To be published by American Writers Review in mid-June 2020
It was early in the Korean War. Halfway through college, I had come “home” to Ohio, a thousand miles from the town in which I’d grown up and graduated high school; my folks had moved during my sophomore year.
I needed to make money that summer toward the college year ahead. Happily, the economy was robust; my recollection is that I lined up the first factory job of my life without needing the intervention of my father — who was of the managerial persuasion but hadn’t been in town long enough to be of much help.
I had been three weeks at that job when I overslept.
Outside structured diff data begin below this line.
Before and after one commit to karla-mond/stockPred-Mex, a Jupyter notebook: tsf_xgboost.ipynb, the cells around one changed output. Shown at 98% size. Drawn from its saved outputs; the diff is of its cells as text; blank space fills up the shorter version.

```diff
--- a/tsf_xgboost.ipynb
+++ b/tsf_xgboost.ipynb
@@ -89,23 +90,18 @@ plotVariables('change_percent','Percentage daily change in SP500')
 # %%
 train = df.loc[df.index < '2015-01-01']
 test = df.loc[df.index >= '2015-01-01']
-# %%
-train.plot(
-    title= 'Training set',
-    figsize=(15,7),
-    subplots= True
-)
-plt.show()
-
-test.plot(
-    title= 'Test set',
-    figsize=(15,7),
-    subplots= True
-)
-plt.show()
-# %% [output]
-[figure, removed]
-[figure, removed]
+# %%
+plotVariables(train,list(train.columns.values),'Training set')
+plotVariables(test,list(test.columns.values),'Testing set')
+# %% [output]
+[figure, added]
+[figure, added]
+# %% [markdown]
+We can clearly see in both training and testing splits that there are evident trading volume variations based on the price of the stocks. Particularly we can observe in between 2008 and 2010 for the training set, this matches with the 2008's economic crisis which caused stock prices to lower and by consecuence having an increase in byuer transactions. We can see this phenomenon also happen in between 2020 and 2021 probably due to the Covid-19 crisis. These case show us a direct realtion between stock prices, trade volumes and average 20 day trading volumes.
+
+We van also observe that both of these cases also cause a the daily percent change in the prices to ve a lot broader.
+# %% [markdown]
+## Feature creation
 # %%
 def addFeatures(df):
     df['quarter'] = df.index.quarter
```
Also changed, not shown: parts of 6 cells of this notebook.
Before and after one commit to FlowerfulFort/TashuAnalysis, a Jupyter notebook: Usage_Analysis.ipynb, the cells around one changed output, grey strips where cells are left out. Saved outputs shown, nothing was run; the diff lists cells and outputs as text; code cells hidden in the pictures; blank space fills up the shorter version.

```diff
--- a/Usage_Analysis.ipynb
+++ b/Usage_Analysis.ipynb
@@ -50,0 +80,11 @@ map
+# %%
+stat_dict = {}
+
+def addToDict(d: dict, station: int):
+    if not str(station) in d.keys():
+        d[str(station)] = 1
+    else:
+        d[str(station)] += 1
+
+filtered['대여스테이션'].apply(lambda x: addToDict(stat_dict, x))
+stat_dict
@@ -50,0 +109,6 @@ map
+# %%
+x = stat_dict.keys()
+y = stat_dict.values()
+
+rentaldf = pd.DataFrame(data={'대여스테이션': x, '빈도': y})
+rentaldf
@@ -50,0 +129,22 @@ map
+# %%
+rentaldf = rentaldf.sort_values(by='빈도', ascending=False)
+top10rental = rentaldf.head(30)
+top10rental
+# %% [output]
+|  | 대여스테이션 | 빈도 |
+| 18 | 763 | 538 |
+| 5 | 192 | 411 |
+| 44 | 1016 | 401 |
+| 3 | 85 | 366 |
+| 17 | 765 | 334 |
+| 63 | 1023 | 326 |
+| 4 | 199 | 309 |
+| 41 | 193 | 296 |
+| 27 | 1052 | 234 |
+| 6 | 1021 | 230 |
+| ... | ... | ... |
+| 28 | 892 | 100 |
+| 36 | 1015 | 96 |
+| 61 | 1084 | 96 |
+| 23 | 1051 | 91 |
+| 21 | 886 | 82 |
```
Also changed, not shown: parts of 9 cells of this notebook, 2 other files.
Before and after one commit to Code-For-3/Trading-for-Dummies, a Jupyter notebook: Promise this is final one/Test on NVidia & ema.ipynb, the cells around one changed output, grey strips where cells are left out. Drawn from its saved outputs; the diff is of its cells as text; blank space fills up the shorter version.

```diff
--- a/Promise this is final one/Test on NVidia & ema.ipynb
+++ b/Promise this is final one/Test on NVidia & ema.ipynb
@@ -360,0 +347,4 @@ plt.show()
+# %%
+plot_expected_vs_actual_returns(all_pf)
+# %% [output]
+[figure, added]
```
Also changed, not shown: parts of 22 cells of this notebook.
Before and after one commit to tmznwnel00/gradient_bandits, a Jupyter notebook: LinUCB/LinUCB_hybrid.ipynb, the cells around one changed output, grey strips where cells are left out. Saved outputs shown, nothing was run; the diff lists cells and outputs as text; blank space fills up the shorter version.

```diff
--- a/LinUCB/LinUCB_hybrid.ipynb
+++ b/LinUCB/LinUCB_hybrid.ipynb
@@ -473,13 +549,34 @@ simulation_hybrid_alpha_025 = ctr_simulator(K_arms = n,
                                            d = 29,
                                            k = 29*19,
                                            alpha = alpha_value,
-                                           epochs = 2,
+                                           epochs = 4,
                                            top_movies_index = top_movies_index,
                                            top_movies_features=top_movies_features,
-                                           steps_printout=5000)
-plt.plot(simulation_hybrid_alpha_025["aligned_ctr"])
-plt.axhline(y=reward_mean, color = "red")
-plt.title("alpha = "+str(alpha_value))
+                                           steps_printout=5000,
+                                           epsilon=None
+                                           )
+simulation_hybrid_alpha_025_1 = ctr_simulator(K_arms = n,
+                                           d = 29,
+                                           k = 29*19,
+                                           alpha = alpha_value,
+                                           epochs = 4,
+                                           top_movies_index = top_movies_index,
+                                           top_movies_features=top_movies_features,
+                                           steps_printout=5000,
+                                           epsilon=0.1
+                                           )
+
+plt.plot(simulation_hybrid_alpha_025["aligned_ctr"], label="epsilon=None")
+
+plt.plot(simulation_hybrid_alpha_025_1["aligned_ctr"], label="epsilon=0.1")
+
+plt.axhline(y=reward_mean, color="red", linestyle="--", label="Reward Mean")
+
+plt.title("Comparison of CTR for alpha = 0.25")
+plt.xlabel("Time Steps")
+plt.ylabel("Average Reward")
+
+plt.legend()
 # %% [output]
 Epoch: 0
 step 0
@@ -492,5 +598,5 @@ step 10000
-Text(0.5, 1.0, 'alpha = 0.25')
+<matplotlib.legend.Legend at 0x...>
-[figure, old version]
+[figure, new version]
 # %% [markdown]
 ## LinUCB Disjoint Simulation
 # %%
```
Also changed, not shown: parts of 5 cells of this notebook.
I woke with a sickening jolt an hour after stifling the windup alarm by my bed — far too late to be at work on time. In a teen-age funk, I assumed all was lost.
. . . . . .